Circular fixators are more difficult to apply, and their application is best learned by attending a continuing education short course. The disadvantage to external fixators is the increased postoperative care due to bandage changes and pin management.

Procedure Pearl
The combination of an IM pin and a bone plate has been found to be an ideal implant system for biologic management of comminuted fractures in dogs and cats.

Procedure Pearl
Interlocking nails are easy to apply and are a good option for general practitioners who do not want to invest in a bone-plate system.

Postoperative Period and Rehabilitation

• A soft-padded bandage can be placed for 2 to 5 days to reduce swelling, decrease pain, and prevent self-trauma to the incision. Prolonged bandaging is generally not necessary unless an external fixator is used.
• Early return to weightbearing and light activity is encouraged. Exercise should initially be limited to short, slow walks and range-of-motion exercise.
• The duration and intensity of rehabilitation should increase slowly during the time of bony healing. The level of intensity should be adjusted to suit each individual patient.
The goal is to promote range of motion of all the joints of the affected leg and encourage weightbearing at a walk. Ideally, rehabilitation should incorporate strength training and postural and flexibility exercises. Return to full activity is not permitted until radiographic confirmation of bone healing is obtained.

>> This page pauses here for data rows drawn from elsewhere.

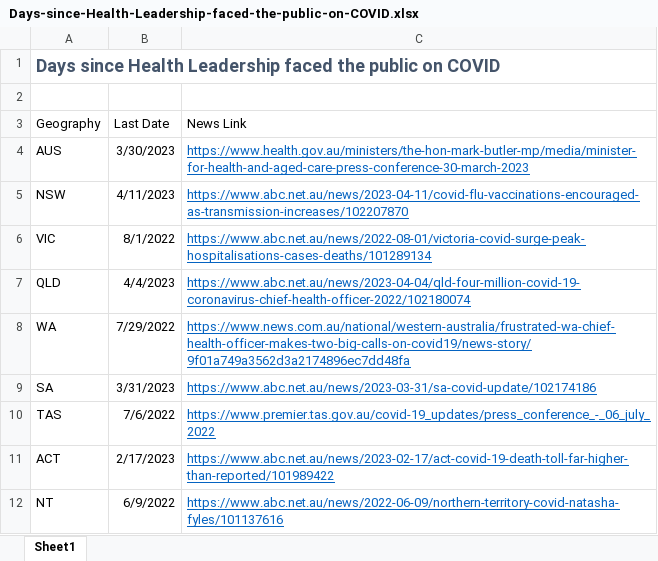
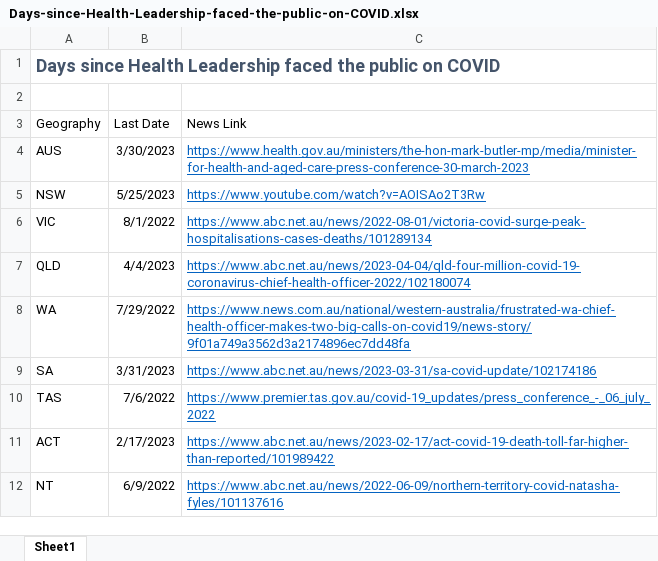
Before and after one commit to Mike-Honey/covid-19-au-vaccinations, an Excel workbook: Days-since-Health-Leadership-faced-the-public-on-COVID.xlsx, sheet Sheet1, drawn as a sheet; values as stored, in another font and other column widths than the file's, no borders; table styles not drawn; the diff names each change by its address in the sheet, - before the commit and + after, or states it on an @@ line.

Commit message:
Add files via upload
NSW presser held 25/05/2023

```diff
--- a/Days-since-Health-Leadership-faced-the-public-on-COVID.xlsx (sheet Sheet1)
+++ b/Days-since-Health-Leadership-faced-the-public-on-COVID.xlsx (sheet Sheet1)
-B5 (Last Date): 4/11/2023
+B5 (Last Date): 5/25/2023
-C5 (News Link): https://www.abc.net.au/news/2023-04-11/covid-flu-vaccinations-encouraged-as-transmission-increases/102207870
+C5 (News Link): https://www.youtube.com/watch?v=AOISAo2T3Rw
```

Procedure Pearl
Cerclage wires are not used in biologic fracture management due to the increased chance of disturbing blood supplies to fracture fragments.


1. Biological osteosynthesis versus traditional anatomic reconstruction of 20 long-bone fractures using an interlocking nail: 1994-2001. Horstman CL, Beale BS, Conzemius MG, Evans RR. Vet Surg 33:232-237, 2004.
2. Reduction in plate strain by addition of an intramedullary pin. Hulse D, Hyman W, Nori M, Slater M. Vet Surg 26:451-459, 1997.
3. Effect of intramedullary pin size on reducing bone plate strain. Hulse D, Ferry K, Fawcett A, et al. Vet Comp Orthop Traumatol 13:185-190, 2000.
4. Biomechanics and biology of fracture healing with external skeletal fixation. Johnson AL, Egger EL, Eurell JC, Losonsky JM. Compend Contin Educ Prac Vet 20:487-502, 1998.
5. Closed reduction and type-II external fixation of comminuted fractures of the radius and tibia in dogs: 23 cases (1990-1994). Johnson AL, Seitz SE, Smith CW, et al. JAVMA 209:1445-1448, 1996.
6. Biological osteosynthesis. Palmer RH. Vet Clin North Am Small Anim Pract 29:1171-1185, 1999.
7. Use of a plate-rod construct and principles of biological osteosynthesis for repair of diaphyseal fractures in dogs and cats: 47 cases (1994-2001). Reems MR, Beale BS, Hulse DA. JAVMA 223:330-335, 2003.
8. Structural properties of interlocking nails, canine femora, and femur-interlocking nail constructs. Dueland RT, Berglund L, Vanderby R, Chao EY. Vet Surg 25:386-396, 1996.

For global readers, a calculator to convert laboratory values, dosages, and other measurements to SI units can be found here.

All Clinician's Brief content is reviewed for accuracy at the time of publication. Previously published content may not reflect recent developments in research and practice.

Material from Clinician's Brief may not be reproduced, distributed, or used in whole or in part without prior permission of Educational Concepts, LLC. For questions or inquiries please contact us.


Clinician's Brief:
The Podcast
Listen as host Alyssa Watson, DVM, talks with the authors of your favorite Clinician’s Brief articles. Dig deeper and explore the conversations behind the content here.
Clinician's Brief provides relevant diagnostic and treatment information for small animal practitioners. It has been ranked the #1 most essential publication by small animal veterinarians for 9 years.*

*2007-2017 PERQ and Essential Media Studies

© 2022 Educational Concepts, L.L.C. dba Brief Media ™ All Rights Reserved. Terms & Conditions | DMCA Copyright | Privacy Policy | Acceptable Use Policy